Start of Block

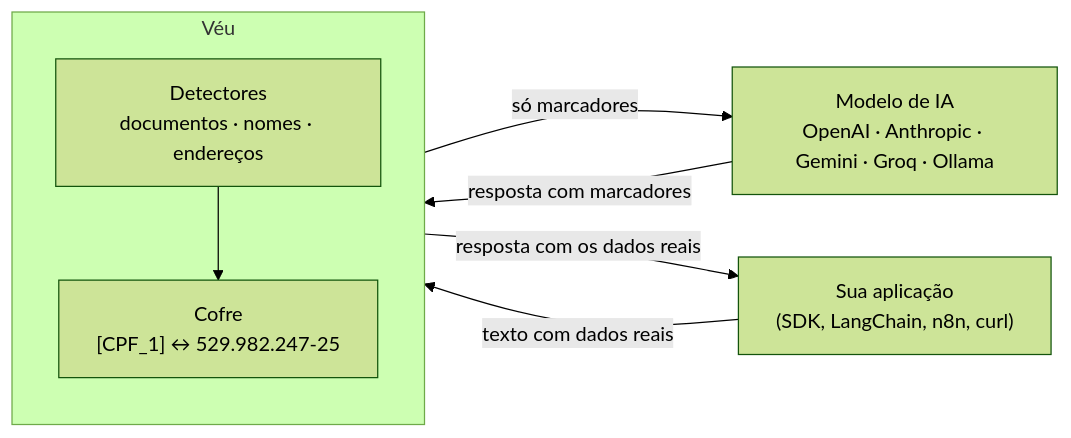
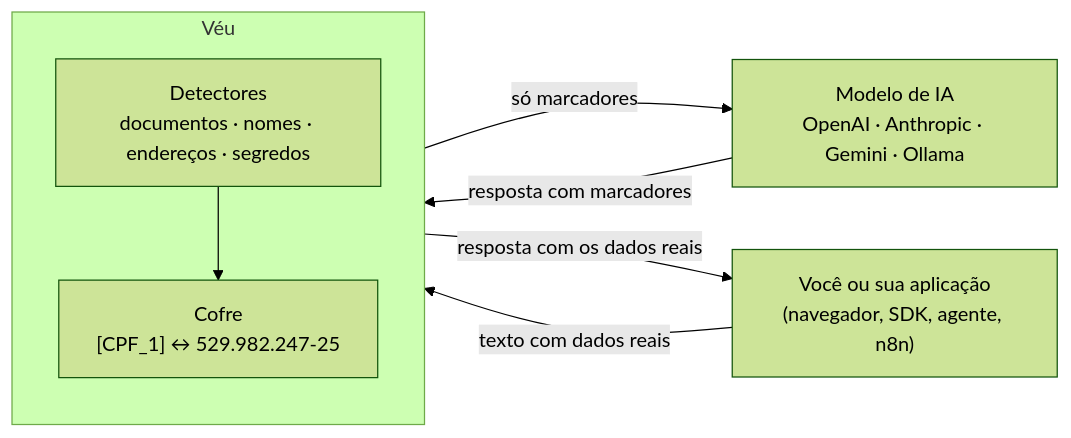
Before and after one commit to guhttps/veu: the diagram in README.md, drawn with Mermaid (forest theme). The commit also changed other lines of this file and 10 other files, not shown here.

````diff
--- a/README.md
+++ b/README.md
@@ -43,10 +98,10 @@
 ```mermaid
 flowchart LR
-    A["Sua aplicação<br/>(SDK, LangChain, n8n, curl)"] -->|texto com dados reais| V
+    A["Você ou sua aplicação<br/>(navegador, SDK, agente, n8n)"] -->|texto com dados reais| V
     subgraph V["Véu"]
-        D["Detectores<br/>documentos · nomes · endereços"] --> C["Cofre<br/>[CPF_1] ↔ 529.982.247-25"]
+        D["Detectores<br/>documentos · nomes · endereços · segredos"] --> C["Cofre<br/>[CPF_1] ↔ 529.982.247-25"]
     end
-    V -->|só marcadores| L["Modelo de IA<br/>OpenAI · Anthropic · Gemini · Groq · Ollama"]
+    V -->|só marcadores| L["Modelo de IA<br/>OpenAI · Anthropic · Gemini · Ollama"]
     L -->|resposta com marcadores| V
     V -->|resposta com os dados reais| A
 ```
````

End of Block

WHAT THIS TASK INVOLVES -> Count the lines of the records that contain the word "reais". Give only the count.

RESULT -> 3